But I don't want to catch up on years of back issues, you say. Fair enough. No need to - Ant-Man holds its own in the MCU and, as an extra treat, adds to the growing movie lore. There are several references to the events in Age of Ultron, which is fitting for the film that ends Phase 2 of the MCU. Again - watch carefully. Paul Rudd hits the right mix of funny and determined in Scott Lang, Michael Douglas carries off Hank Pym with aplomb, Evangeline Lilly nails Hope Van Dyne (although this certainly does seem to be the Summer of Women with Severe Haircuts), and Michael Pena steals Every Single Scene he appears in. It's a fun popcorn flick that also nudges the MCU along. And yes, there are "credit scenes" that you don't want to miss, so don't leave until you see the Teamsters logo.
Trainwreck puts it front and center and is definitely for the adults in your movie-going group. Written by Amy Schumer and directed by Judd Apatow (his first film to direct without also writing), Trainwreck is a four-letter rom-com. While it's usual in that genre for the man to be a cad who is tamed by the Love of a Good Woman, Trainwreck shows the gentle, refined touch of a lady. Amy Schumer's lead character (also named Amy - her real-life sister's name, her father's name and struggle with multiple sclerosis are also based in reality, so the film has more than a passing personal touch for her) is not interested in anything more than a hook-up, until (per the formula) she meets The Right Guy, played here by Bill Hader.
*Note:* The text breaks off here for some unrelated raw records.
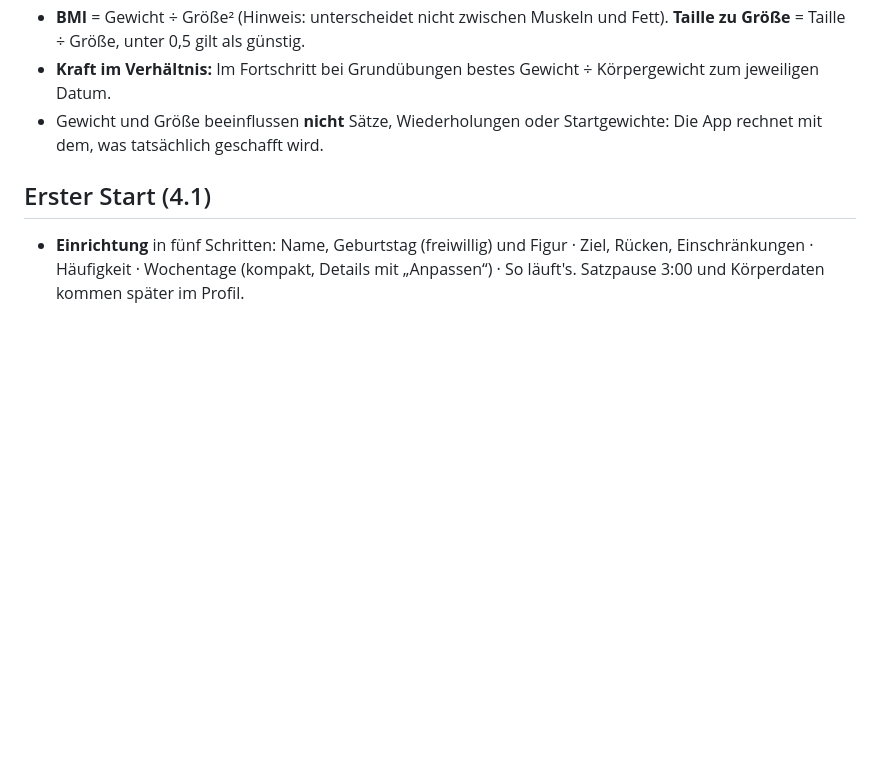
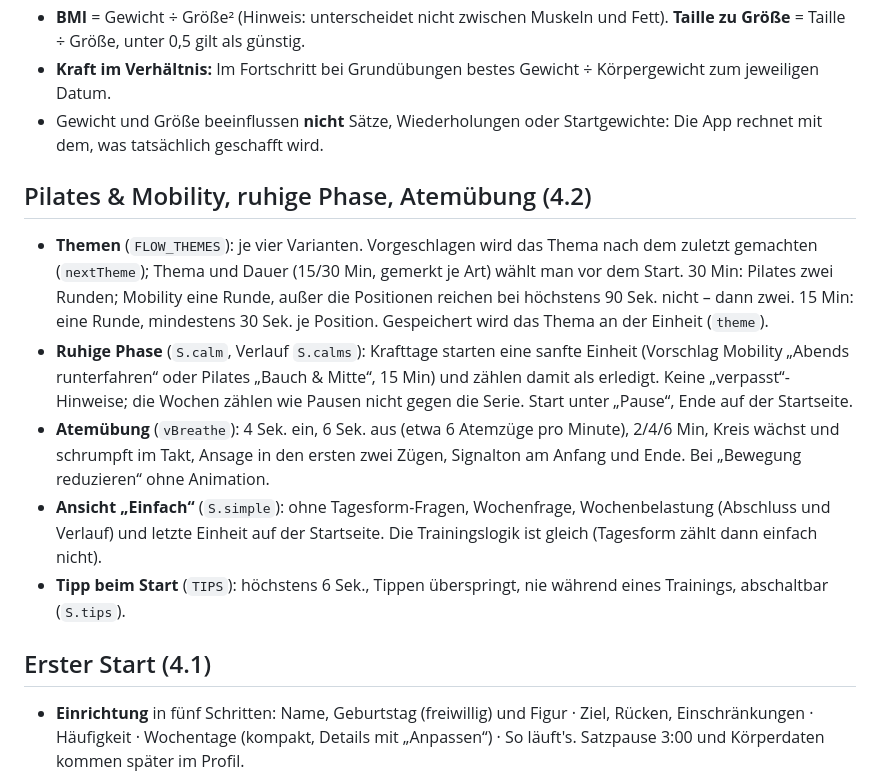
Before and after one commit to dnsmaur1992/Selfcare-Studio, a Markdown page: docs/trainingslogik.md, the part around the change. Drawn GitHub-style; blank space fills up the shorter version.

```diff
--- a/docs/trainingslogik.md
+++ b/docs/trainingslogik.md
@@ -116,6 +116,13 @@ Kein Cardio, keine Aufwärmsätze. 5 Mobilisations- und Dehnübungen nach Tagesa
 - **Kraft im Verhältnis:** Im Fortschritt bei Grundübungen bestes Gewicht ÷ Körpergewicht zum jeweiligen Datum.
 - Gewicht und Größe beeinflussen **nicht** Sätze, Wiederholungen oder Startgewichte: Die App rechnet mit dem, was tatsächlich geschafft wird.
 
+## Pilates & Mobility, ruhige Phase, Atemübung (4.2)
+- **Themen** (`FLOW_THEMES`): je vier Varianten. Vorgeschlagen wird das Thema nach dem zuletzt gemachten (`nextTheme`); Thema und Dauer (15/30 Min, gemerkt je Art) wählt man vor dem Start. 30 Min: Pilates zwei Runden; Mobility eine Runde, außer die Positionen reichen bei höchstens 90 Sek. nicht – dann zwei. 15 Min: eine Runde, mindestens 30 Sek. je Position. Gespeichert wird das Thema an der Einheit (`theme`).
+- **Ruhige Phase** (`S.calm`, Verlauf `S.calms`): Krafttage starten eine sanfte Einheit (Vorschlag Mobility „Abends runterfahren“ oder Pilates „Bauch & Mitte“, 15 Min) und zählen damit als erledigt. Keine „verpasst“-Hinweise; die Wochen zählen wie Pausen nicht gegen die Serie. Start unter „Pause“, Ende auf der Startseite.
+- **Atemübung** (`vBreathe`): 4 Sek. ein, 6 Sek. aus (etwa 6 Atemzüge pro Minute), 2/4/6 Min, Kreis wächst und schrumpft im Takt, Ansage in den ersten zwei Zügen, Signalton am Anfang und Ende. Bei „Bewegung reduzieren“ ohne Animation.
+- **Ansicht „Einfach“** (`S.simple`): ohne Tagesform-Fragen, Wochenfrage, Wochenbelastung (Abschluss und Verlauf) und letzte Einheit auf der Startseite. Die Trainingslogik ist gleich (Tagesform zählt dann einfach nicht).
+- **Tipp beim Start** (`TIPS`): höchstens 6 Sek., Tippen überspringt, nie während eines Trainings, abschaltbar (`S.tips`).
+
 ## Erster Start (4.1)
 - **Einrichtung** in fünf Schritten: Name, Geburtstag (freiwillig) und Figur · Ziel, Rücken, Einschränkungen · Häufigkeit · Wochentage (kompakt, Details mit „Anpassen“) · So läuft's. Satzpause 3:00 und Körperdaten kommen später im Profil.
 - **Willkommens-Moment** (`vWelcome`): Plan in einem Satz, kurzer Sicherheitshinweis (ersetzt das Sicherheitsfenster), Tour freiwillig.
```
Make no mistake - this Amy is a mess. She drinks too much, smokes too much pot, cusses too much, has a complicated relationship with her family, mocks commitment, is not exactly discerning about who she hooks up with, and is really just a mess. It's also ridiculously refreshing to see a woman who is independent (to a fault, true), successful, and shown to be comfortable with her appearance and her sexuality, even though she's not movie star thin. And it's a rom-com, so it all works out in the end. You'll develop a new appreciation for the physical exertion of professional cheerleaders, as well.
Plus - LeBron James is funny. Who knew? Then again, Schumer gave him fantastic lines to work with.
Please remember that you can keep up with the latest episode of Meet Me at the Movies (new episodes every Friday!) whenever you want through streaming! You can either subscribe to the show through Livestream, or simply go the the Cleveland Community College webpage, select C19TV at the top of the screen and select the show from the broadcast options. Tell your friends!